Requirements

 

  • Core course: WWS 315/Pol 393
  • Four additional courses: two be in the history department in international, global, diplomatic history, or ancient history, and two in the Woodrow Wilson School, politics department, or other departments, on subjects such as international relations, international organizations, international political economy, security studies, war, peace, the environment and sustainability, global stability

    • All such courses, to be counted toward fulfilling the program requirements, must be approved by the program director. Certificate students who are concentrating in history, the Woodrow Wilson School, or politics must take at least eight courses in the respective rosters that do not overlap with the courses designated for the certificate. The program director advises students as to other courses of study which may usefully supplement preparations for service in organizations like the State Department and NGOs, which help formulate and implement policies on the world scene.

    • Every senior is required to address a substantial part of his or her thesis to subjects of direct relevance to the program's focus. Each must also take a required but not-for-credit semester-long seminar which provides a venue for sharing of student work with peers and the seminar leader, typically the director of the program.

  • An internship, usually during a summer, with a suitable government agency or nongovernmental organization (NGO), domestic or international.  An internship could include research in think tanks as well as activities described as people to people diplomacy

    • The program director advises students in identifying appropriate internships. In consultation with the executive committee the director gives final approval and provides the funding for those students whose internships are approved as meeting program goals. The number of students supported is limited by the availability of funds. It is assumed that any student who is remunerated for an internship will complete the entirety of the program.

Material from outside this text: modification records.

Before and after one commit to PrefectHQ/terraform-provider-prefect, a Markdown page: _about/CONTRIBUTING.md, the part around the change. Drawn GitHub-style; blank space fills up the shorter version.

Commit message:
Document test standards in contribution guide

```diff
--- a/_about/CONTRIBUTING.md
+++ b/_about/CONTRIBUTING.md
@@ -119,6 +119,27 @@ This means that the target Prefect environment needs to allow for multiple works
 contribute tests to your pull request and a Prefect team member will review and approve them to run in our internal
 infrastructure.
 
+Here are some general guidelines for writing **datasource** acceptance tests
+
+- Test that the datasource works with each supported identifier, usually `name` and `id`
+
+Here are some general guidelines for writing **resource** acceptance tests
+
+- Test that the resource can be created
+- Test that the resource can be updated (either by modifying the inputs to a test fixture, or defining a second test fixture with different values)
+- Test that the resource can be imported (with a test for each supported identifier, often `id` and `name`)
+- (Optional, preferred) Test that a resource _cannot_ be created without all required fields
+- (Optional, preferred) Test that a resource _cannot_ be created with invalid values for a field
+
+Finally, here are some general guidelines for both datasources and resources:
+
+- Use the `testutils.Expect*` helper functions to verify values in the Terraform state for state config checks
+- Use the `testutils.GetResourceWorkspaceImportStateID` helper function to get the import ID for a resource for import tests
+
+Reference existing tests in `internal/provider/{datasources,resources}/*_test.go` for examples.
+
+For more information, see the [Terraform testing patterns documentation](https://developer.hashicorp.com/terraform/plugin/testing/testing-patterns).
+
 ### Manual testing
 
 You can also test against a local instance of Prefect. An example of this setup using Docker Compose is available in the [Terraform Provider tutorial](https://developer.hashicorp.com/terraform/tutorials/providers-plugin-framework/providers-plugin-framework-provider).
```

The program also fosters the participation of practitioners of diplomacy and of other modes of international relations in student learning through visiting professorships, short-term fellowships, workshops, conferences, public lectures, and field trips.